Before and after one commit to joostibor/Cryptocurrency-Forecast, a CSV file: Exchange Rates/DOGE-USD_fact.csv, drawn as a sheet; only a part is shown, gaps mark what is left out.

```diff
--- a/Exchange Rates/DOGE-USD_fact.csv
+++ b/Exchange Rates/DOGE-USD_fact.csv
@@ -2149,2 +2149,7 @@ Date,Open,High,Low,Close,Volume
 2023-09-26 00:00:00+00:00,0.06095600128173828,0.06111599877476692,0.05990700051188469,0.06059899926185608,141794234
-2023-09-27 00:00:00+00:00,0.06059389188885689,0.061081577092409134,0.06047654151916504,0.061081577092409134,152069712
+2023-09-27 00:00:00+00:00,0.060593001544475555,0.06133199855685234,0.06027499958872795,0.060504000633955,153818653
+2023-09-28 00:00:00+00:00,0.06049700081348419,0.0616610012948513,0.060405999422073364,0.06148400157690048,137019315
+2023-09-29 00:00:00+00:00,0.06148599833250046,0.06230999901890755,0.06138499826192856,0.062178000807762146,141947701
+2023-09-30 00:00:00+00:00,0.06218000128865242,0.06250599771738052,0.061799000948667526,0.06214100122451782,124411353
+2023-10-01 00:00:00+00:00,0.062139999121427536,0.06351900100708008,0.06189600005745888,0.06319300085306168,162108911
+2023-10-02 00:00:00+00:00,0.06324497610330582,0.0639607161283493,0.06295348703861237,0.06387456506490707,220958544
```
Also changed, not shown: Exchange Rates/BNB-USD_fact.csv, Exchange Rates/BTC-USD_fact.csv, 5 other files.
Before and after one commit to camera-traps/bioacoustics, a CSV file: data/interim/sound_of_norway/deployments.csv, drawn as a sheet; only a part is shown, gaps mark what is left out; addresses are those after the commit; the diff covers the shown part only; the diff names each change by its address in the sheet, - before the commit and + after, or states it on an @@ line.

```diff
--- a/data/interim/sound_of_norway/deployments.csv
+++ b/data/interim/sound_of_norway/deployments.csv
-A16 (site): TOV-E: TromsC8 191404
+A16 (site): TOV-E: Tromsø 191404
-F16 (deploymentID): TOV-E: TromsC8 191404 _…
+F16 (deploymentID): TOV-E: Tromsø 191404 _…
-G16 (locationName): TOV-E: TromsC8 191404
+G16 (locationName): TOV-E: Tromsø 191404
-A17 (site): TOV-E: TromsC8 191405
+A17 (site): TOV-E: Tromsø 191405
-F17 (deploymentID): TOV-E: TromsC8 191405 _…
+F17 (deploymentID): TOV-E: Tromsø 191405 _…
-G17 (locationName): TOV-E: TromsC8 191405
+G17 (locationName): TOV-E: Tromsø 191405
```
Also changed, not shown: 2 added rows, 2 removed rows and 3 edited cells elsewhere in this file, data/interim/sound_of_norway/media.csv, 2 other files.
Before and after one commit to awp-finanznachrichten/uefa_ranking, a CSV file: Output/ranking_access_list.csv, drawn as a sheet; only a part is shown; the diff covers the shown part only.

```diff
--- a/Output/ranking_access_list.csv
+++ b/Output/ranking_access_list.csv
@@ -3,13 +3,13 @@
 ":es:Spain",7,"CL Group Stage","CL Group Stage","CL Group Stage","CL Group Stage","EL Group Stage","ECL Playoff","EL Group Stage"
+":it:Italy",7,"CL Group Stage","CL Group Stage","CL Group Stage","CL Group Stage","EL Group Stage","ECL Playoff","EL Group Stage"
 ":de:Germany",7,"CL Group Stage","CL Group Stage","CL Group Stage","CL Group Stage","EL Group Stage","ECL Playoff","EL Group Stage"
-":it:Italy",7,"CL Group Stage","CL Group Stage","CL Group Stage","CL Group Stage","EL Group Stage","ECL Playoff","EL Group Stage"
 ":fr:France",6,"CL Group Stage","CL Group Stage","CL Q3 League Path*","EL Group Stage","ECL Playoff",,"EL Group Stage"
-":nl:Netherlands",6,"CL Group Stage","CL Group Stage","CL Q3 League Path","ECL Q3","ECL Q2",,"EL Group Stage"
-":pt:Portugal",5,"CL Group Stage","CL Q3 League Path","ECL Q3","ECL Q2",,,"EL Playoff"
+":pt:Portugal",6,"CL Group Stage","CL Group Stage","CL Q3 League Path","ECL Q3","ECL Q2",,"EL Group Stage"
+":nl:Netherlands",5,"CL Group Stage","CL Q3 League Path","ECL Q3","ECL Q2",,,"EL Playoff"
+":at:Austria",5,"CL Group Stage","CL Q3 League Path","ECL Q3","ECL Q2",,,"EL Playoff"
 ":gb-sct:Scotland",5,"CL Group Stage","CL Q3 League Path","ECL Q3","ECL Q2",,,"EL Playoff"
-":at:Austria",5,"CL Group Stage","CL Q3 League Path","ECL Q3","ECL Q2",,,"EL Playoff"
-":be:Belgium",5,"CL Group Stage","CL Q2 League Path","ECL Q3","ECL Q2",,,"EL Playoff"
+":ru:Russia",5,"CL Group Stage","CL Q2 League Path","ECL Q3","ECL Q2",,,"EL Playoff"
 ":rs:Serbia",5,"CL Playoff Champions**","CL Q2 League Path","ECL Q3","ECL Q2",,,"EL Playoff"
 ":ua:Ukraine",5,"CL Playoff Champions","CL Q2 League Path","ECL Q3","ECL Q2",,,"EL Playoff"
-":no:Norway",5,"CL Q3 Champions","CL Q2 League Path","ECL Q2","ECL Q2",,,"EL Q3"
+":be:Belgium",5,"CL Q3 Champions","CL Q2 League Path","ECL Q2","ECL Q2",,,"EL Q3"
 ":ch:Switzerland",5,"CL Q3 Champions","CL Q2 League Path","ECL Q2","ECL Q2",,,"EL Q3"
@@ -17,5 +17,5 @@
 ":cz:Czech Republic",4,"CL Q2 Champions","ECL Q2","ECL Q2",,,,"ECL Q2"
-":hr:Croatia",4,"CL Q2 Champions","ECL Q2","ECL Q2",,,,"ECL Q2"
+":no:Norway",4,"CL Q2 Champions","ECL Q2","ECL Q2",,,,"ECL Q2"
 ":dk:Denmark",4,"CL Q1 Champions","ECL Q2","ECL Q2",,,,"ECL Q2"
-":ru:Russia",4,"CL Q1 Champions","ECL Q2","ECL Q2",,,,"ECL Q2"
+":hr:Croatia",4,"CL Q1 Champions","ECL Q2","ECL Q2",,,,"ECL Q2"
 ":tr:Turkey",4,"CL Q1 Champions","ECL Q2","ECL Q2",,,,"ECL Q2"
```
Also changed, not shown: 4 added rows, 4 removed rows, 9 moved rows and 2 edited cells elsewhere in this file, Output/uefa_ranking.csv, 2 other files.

______________________________

## What the task requires
In the listing, find all lines with the string "removed" and copy them.

## The answer
Also changed, not shown: 2 added rows, 2 removed rows and 3 edited cells elsewhere in this file, data/interim/sound_of_norway/media.csv, 2 other files.
Also changed, not shown: 4 added rows, 4 removed rows, 9 moved rows and 2 edited cells elsewhere in this file, Output/uefa_ranking.csv, 2 other files.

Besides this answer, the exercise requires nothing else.